U.S.-based group Human Rights Watch has called for an independent public inquiry into the Nigerian police force who, by their own calculations, say police officers killed more than 8,000 Nigerians since 2000. The police say the dead are armed robbers and laud their deaths as a successful crack down on crime. Human Rights Watch says the circumstances of death are murky and Nigerian police routinely torture suspects and have carried out numerous extrajudicial killings. Sarah Simpson reports from the Nigerian commercial capital of Lagos, where residents want to see gun crime brought under control but are fearful of the police and their methods.
Armed robbery in Nigeria's commercial capital, Lagos, is prevalent. Of the shopkeepers, motorbike-taxi drivers and customers at the busy Falomo Shopping center, only one man, Jacob Onabe, says he has escaped such an ordeal. He says only God can account for his good fortune.
"Maybe it is by God's favor. Maybe the love of God has done it for me that I have not experienced that before," Onabe said.
Although Onabe escaped being victim of an armed robbery, he did fall victim to a corrupt police officer.
Onabe, who drives a motorbike taxi known as an okada, says he had to pay a policeman 200 naira, or about $1.50 U.S., to get back his keys from the officer.
"He was even asking me to pay bill of 700 Naira or he would take my bike from me. I had to plead him and beg him," Onabe said. "It was very early - around five or six in the morning - so I pleaded with him and he refused. I had to give him 200 Naira for no crime committed. I did not steal, I did not insult him or harass him."
New York-based Human Rights Watch says that it's not just the high crime that is of issue in Nigeria. Police corruption is also a problem. As a result, the group is calling on the Nigerian government to open an independent inquiry into the number of people shot by the police.
The probe comes days after Nigeria's chief of police announced that his forces had killed 785 suspected armed robbers in the three months since he took office.
Human Rights Watch is skeptical that all those killed were actually armed robbers. They say the deaths make a mockery of recently-elected President Umaru Yar'Adua's vow to uphold the rule of law.

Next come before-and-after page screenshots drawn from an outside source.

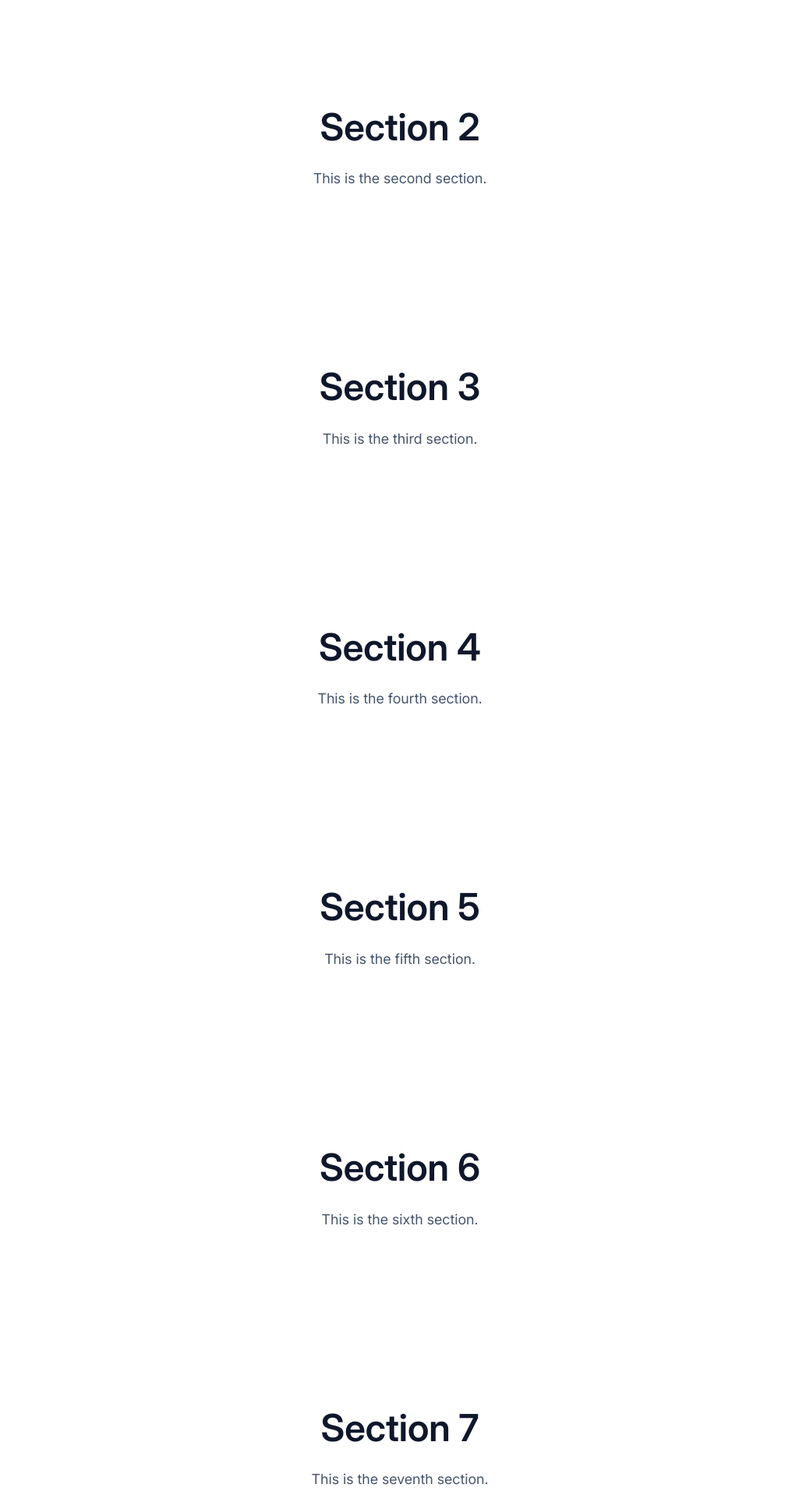
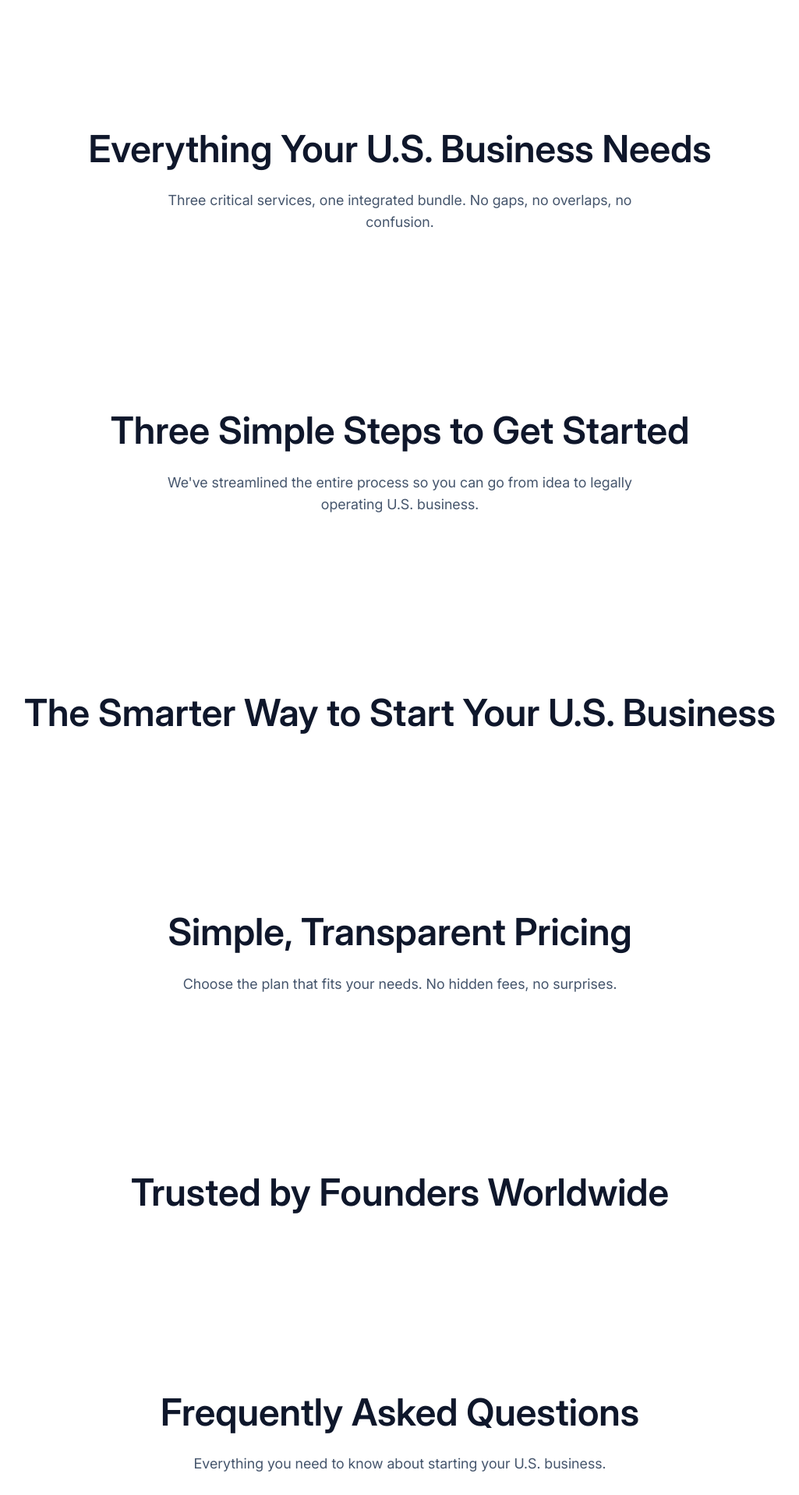
Before and after one commit to No-Country-simulation/NC-S02-26-Equipo-01-Web-App-Development, a React (Vite) app in the folder frontend/: page / in a window 1280 px wide. Shown: the part 880-2797 px from the top of the page at 78% size, without its empty margins (127-1152 px from the left). Built offline with nearby package versions, Linux system fonts and the light colour scheme.

Commit message:
feat: update SectionContainer content with relevant business information

```diff
--- a/frontend/src/App.tsx
+++ b/frontend/src/App.tsx
@@ -13,37 +13,31 @@ function App() {
       <main>
         <Hero></Hero>
         <SectionContainer
-          title="Section 1"
-          description="This is the first section."
+          title="Starting a U.S.Business Shouldn’t Be this hard"
+          description="International founders face a fragmented system that wastes time, money and peace of mind."
         ></SectionContainer>
 
         <SectionContainer
-          title="Section 2"
-          description="This is the second section."
+          title="Everything Your U.S. Business Needs"
+          description="Three critical services, one integrated bundle. No gaps, no overlaps, no confusion."
         ></SectionContainer>
         <SectionContainer
-          title="Section 3"
-          description="This is the third section."
+          title="Three Simple Steps to Get Started"
+          description="We've streamlined the entire process so you can go from idea to legally operating U.S. business."
         ></SectionContainer>
 
+        <SectionContainer title="The Smarter Way to Start Your U.S. Business"></SectionContainer>
+
         <SectionContainer
-          title="Section 4"
-          description="This is the fourth section."
+          title="Simple, Transparent Pricing"
+          description="Choose the plan that fits your needs. No hidden fees, no surprises."
         ></SectionContainer>
 
-        <SectionContainer
-          title="Section 5"
-          description="This is the fifth  section."
-        ></SectionContainer>
+        <SectionContainer title="Trusted by Founders Worldwide"></SectionContainer>
 
         <SectionContainer
-          title="Section 6"
-          description="This is the sixth section."
-        ></SectionContainer>
-
-        <SectionContainer
-          title="Section 7"
-          description="This is the seventh section."
+          title="Frequently Asked Questions"
+          description="Everything you need to know about starting your U.S. business."
         ></SectionContainer>
       </main>
       <Footer />
```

Political Analyst, Charles Dokubo, says the deaths may have been orchestrated by corrupt police officers.
"If it has taken place in Nigeria, it is not with the coordination or the acceptance of the government in power," Dokubo said. "It has been done by some misguided policemen who decided to take the law into their hands."
But, Nigerian police spokesman Haz Iwendi says the real injustice was the loss of life incurred by police in carrying out their duties.

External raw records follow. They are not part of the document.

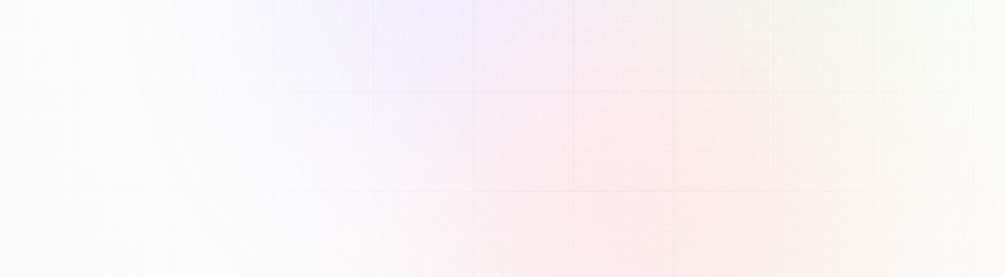
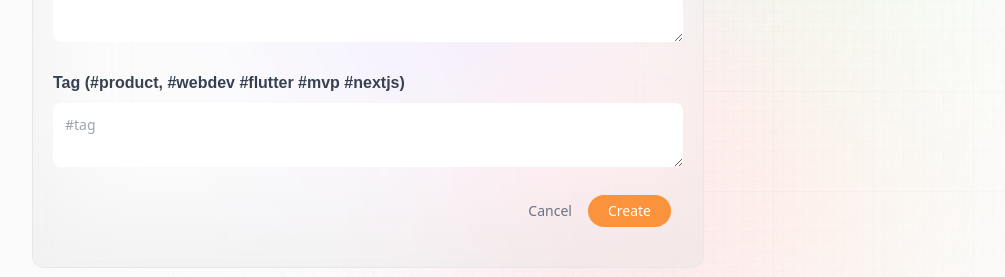
Before and after one commit to delaquash/aiprompter, a Next.js app: page /create-prompt in a window 1280 px wide. Shown: the part 514-791 px from the top of the page, without its empty margins (32-1037 px from the left). Built offline with nearby package versions, Linux system fonts and the light colour scheme; no server answers.

Commit message:
feat: add route for create prompt

```diff
--- /dev/null
+++ b/app/api/prompt/new/route.ts
@@ -0,0 +1,6 @@
+import { connectedDB } from "@utils/database";
+import { NextApiRequest, NextApiResponse } from "next";
+
+export const POST =async(req: NextApiRequest, res: NextApiResponse)=> {
+    const { userId, prompt, tag }  =await res.json()
+}
--- a/app/create-prompt/page.tsx
+++ b/app/create-prompt/page.tsx
@@ -1,8 +1,9 @@
 "use client";
 import Form from "@components/Form";
-import { useSession } from "next-auth/react";
-import { useRouter } from "next/router";
+import axios from "axios";
+import { useRouter } from "next/navigation";
 import { useState } from "react";
+
 
 export interface IPost {
   prompt: string;
@@ -10,6 +11,7 @@ export interface IPost {
 }
 
 const CreatePrompt = () => {
+  const router =  useRouter()
   const [submitting, setSubmitting] = useState<boolean>(false);
   const [post, setPost] = useState<IPost>({
     prompt: "",
@@ -18,9 +20,27 @@ const CreatePrompt = () => {
 
   const createPrompt = async (e: React.FormEvent) => {
     e.preventDefault();
+    setSubmitting(true)
+    try {
+      const res = await axios.post('/api/prompt/new', {
+        body: JSON.stringify({
+          prompt: post.prompt,
+          tag: post.tag,
+          userId: session?.user.id
+        })
+      })
+      if(res.ok){
+        router.push("/")
+      }
+    } catch (error) {
+      console.log(error);
+    } finally {
+      setSubmitting(false)
+    }
   }
 
   return (
+    <>
      <Form
         type="Create"
         post={post}
@@ -28,6 +48,8 @@ const CreatePrompt = () => {
         submitting={submitting}
         handleSubmit={createPrompt}
       />
+    </>
+
   )
 }
 
--- a/components/Form.tsx
+++ b/components/Form.tsx
@@ -1,4 +1,6 @@
+"use client";
 import { IPost } from '@app/create-prompt/page';
+import Link from 'next/link';
 import React, { Dispatch, SetStateAction } from 'react';
 
 interface IProps {
@@ -9,12 +11,17 @@ interface IProps {
   handleSubmit?: React.MouseEventHandler
 }
 
+function setPost(arg0: any) {
+  throw new Error('Function not implemented.');
+}
+
 const handleOnchange = (e: { target: { value: string; }}) => {
   setPost({...post, prompt: e.target.value})
 }
 
 const Form = ({ type, post, setPost, submitting, handleSubmit }: IProps) => {
   return (
+    <>
     <section className='w-full max-w-full flex-start flex-col'>
       <h1 className="text-left head_text">
         <span className="blue_gradient">{type} Post</span>
@@ -34,17 +41,41 @@ const Form = ({ type, post, setPost, submitting, handleSubmit }: IProps) => {
                     onChange={handleOnchange}
                     placeholder='Write Your Prompt Here...'
                     required
-                    className='form_input'
+                    className=' form_textarea'
                 />
             </label>
-
+            <label>
+                <span className='font-satoshi font-semibold text-base text-gray-700'>
+                  Tag
+                  {` `}
+                  <span className='font_normal'>
+                    (#product, #webdev #flutter #mvp #nextjs)
+                  </span>
+                </span>
+                  <textarea
+                      value={post.tag}
+                      onChange={handleOnchange}
+                      placeholder='#tag'
+                      required
+                      className='form_input'
+                  />
+            </label>
+            <div className="flex-end mx-3 mb-5 gap-4">
+              <Link href="/" className='text-gray-500 text-sm'>
+                Cancel
+              </Link>
+              <button
+                type='submit'
+                disabled={submitting}
+                className='px-5 py-1.5 text-sm rounded-full text-white bg-orange-400'
+              >
+                  {submitting ? `${type}...` : type}
+              </button>
+            </div>
           </form>
     </section>
+    </>
   )
 }
 
 export default Form
-
-// function setPost(arg0: any) {
-//   throw new Error('Function not implemented.');
-// }
--- a/package.json
+++ b/package.json
@@ -9,10 +9,12 @@
     "lint": "next lint"
   },
   "dependencies": {
+    "@types/axios": "^0.14.0",
     "@types/node": "20.1.2",
     "@types/react": "18.2.6",
     "@types/react-dom": "18.2.4",
     "autoprefixer": "10.4.14",
+    "axios": "^1.4.0",
     "bcrypt": "^5.1.0",
     "mongodb": "^5.5.0",
     "mongoose": "^7.1.1",
@@ -21,6 +23,7 @@
     "postcss": "8.4.23",
     "react": "18.2.0",
     "react-dom": "18.2.0",
+    "supports-color": "8.1.1",
     "tailwindcss": "3.3.2",
     "typescript": "5.0.4"
   }
```
Also changed, not shown: 1 other file (tests, documents, lock files or other folders). Lines whose indentation alone changed are shown as unchanged.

"I expected you to have complained about the 62 number of policemen it has never happened in the world," Iwendi said. "And that is what we lost in the pursuit, in the fight against armed robbery."
Human Rights Watch claims Nigerian police are documented to have carried out numerous extra judicial killings as well as torture suspects. And, the U.N. last year accused police of torturing detained suspects to extract confessions.

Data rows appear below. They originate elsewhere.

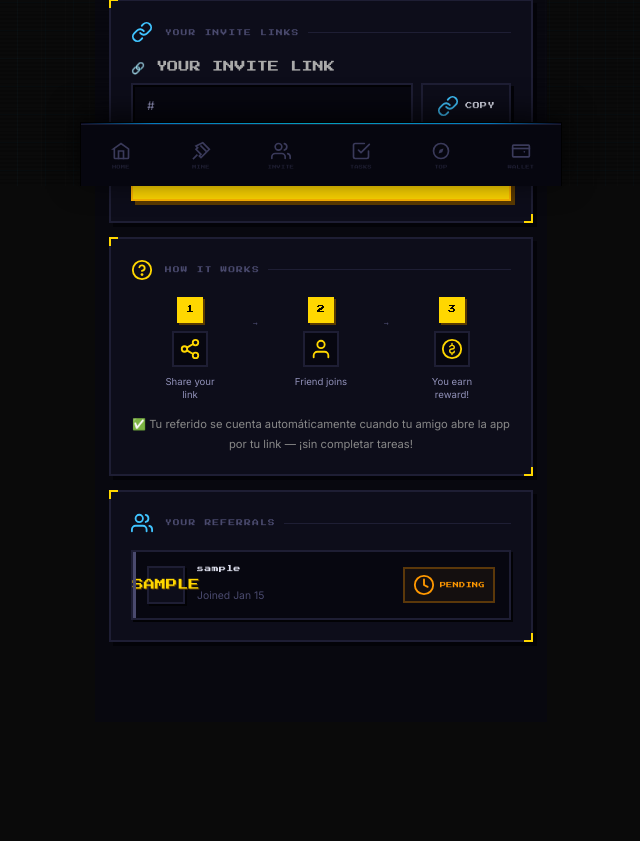
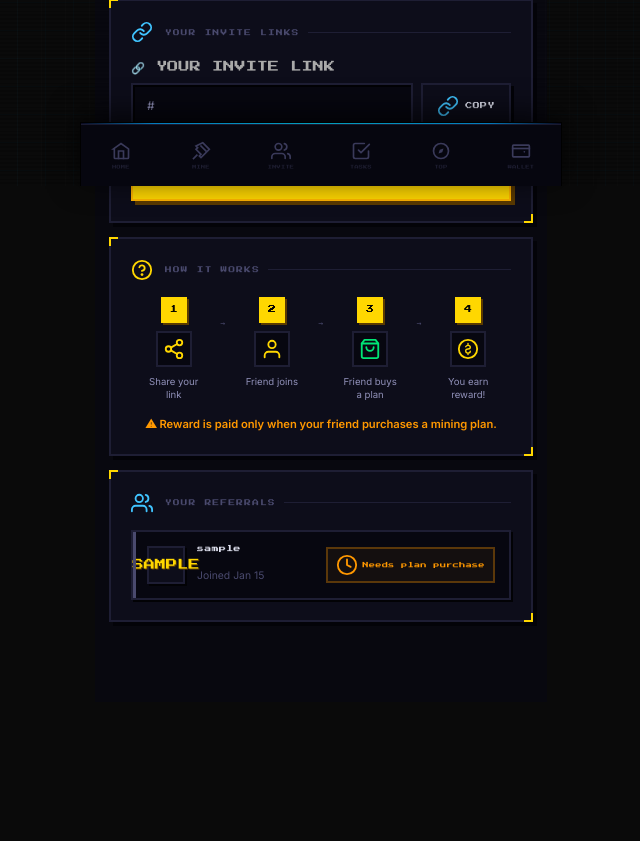
Before and after one commit to isaacmanual3-rgb/mibot, a Flask app: template templates/referrals.html in a window 1280 px wide. Shown: the part 614-1455 px from the top of the page, without its empty margins (319-959 px from the left). After the commit the page ends 1236 px from the top, so only its background shows below. Run offline with Flask 3, Linux system fonts and the light colour scheme; the template is opened without the code that fills it: most values are stand-ins (such as "Sample title", 1, 10 or a date in 2020); some libraries are stand-ins or nearby versions.

Commit message:
Add files via upload

```diff
--- a/templates/referrals.html
+++ b/templates/referrals.html
@@ -565,7 +565,7 @@
     <div class="rf-card">
       <div class="rf-label">
         <span class="px-icon" style="flex-shrink:0; margin-right:4px;"><svg viewBox="0 0 24 24" fill="none" stroke="#ffd700" stroke-width="2" stroke-linecap="round" stroke-linejoin="round"><circle cx="12" cy="12" r="10"/><path d="M9.09 9a3 3 0 0 1 5.83 1c0 2-3 3-3 3"/><line x1="12" y1="17" x2="12.01" y2="17" stroke-width="3"/></svg></span>
-        How It Works
+        {{ t.rf_how_it_works }}
       </div>
       <div class="rf-steps">
         <div class="rf-step">
@@ -587,13 +587,21 @@
         <div class="rf-step">
           <div class="rf-step-num">3</div>
           <div class="rf-step-icon">
+            <span class="px-icon"><svg viewBox="0 0 24 24" fill="none" stroke="#00e676" stroke-width="2" stroke-linecap="round" stroke-linejoin="round"><path d="M6 2L3 6v14a2 2 0 002 2h14a2 2 0 002-2V6l-3-4z"/><line x1="3" y1="6" x2="21" y2="6"/><path d="M16 10a4 4 0 01-8 0"/></svg></span>
+          </div>
+          <div class="rf-step-lbl">{{ t.rf_friend_buys }}</div>
+        </div>
+        <div class="rf-step-arrow">→</div>
+        <div class="rf-step">
+          <div class="rf-step-num">4</div>
+          <div class="rf-step-icon">
             <span class="px-icon"><svg viewBox="0 0 24 24" fill="none" stroke="#ffd700" stroke-width="2" stroke-linecap="round" stroke-linejoin="round"><circle cx="12" cy="12" r="10"/><path d="M9.5 9.5C10 8.5 11 8 12 8s2.5.5 2.5 2-1 2-2.5 2-2.5.5-2.5 2 1 2.5 2.5 2.5 2.5-.5 2.5-2" stroke-width="1.5"/><path d="M12 6v1m0 10v1" stroke-width="1.5"/></svg></span>
           </div>
           <div class="rf-step-lbl">{{ t.rf_you_earn }}</div>
         </div>
       </div>
-      <p style="margin-top:12px; font-size:0.7rem; color:#888; text-align:center; line-height:1.8;">
-        ✅ Tu referido se cuenta automáticamente cuando tu amigo abre la app por tu link — ¡sin completar tareas!
+      <p style="margin-top:12px; font-size:0.7rem; color:#ff9800; text-align:center; line-height:1.8; font-weight:600;">
+        ⚠ {{ t.rf_plan_required }}
       </p>
     </div>
 
@@ -601,7 +609,7 @@
     <div class="rf-card">
       <div class="rf-label">
         <span class="px-icon" style="flex-shrink:0; margin-right:4px;"><svg viewBox="0 0 24 24" fill="none" stroke="#40c4ff" stroke-width="2" stroke-linecap="round" stroke-linejoin="round"><path d="M17 21v-2a4 4 0 0 0-4-4H5a4 4 0 0 0-4 4v2"/><circle cx="9" cy="7" r="4"/><path d="M23 21v-2a4 4 0 0 0-3-3.87"/><path d="M16 3.13a4 4 0 0 1 0 7.75"/></svg></span>
-        Your Referrals
+        {{ t.rf_friends_list }}
       </div>
 
       {% if referrals %}
@@ -624,7 +632,7 @@
             {% else %}
             <span class="rf-badge pending">
               <span class="px-icon"><svg viewBox="0 0 24 24" fill="none" stroke="#ff9800" stroke-width="2" stroke-linecap="round" stroke-linejoin="round"><circle cx="12" cy="12" r="10"/><polyline points="12 6 12 12 16 14"/></svg></span>
-              PENDING
+              {{ t.rf_pending_hint }}
             </span>
             {% endif %}
           </div>
```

At Falomo Shopping Center Joseph Egbe, who sells fish from a battered old chest freezer, says he is as frightened of police as he is of armed robbers.
"Police, their ways of behavior is no different with the armed robbers!," Egbe said.
Helen Sunday looks after her family's beverage store. She was robbed last week when gunmen held up the mini-bus she took home from work. She did not report the matter to the police.
"Hmm, the police would not do anything. They will not do anything at all. They will say 'Ah, sorry-o!'. That is what they will tell you," Sunday said.
Despite booming oil earnings, the majority of Nigerians live in poverty. Analysts say increased wages and better training for police could ease corruption, while increased job opportunities for youths could bring down crime levels.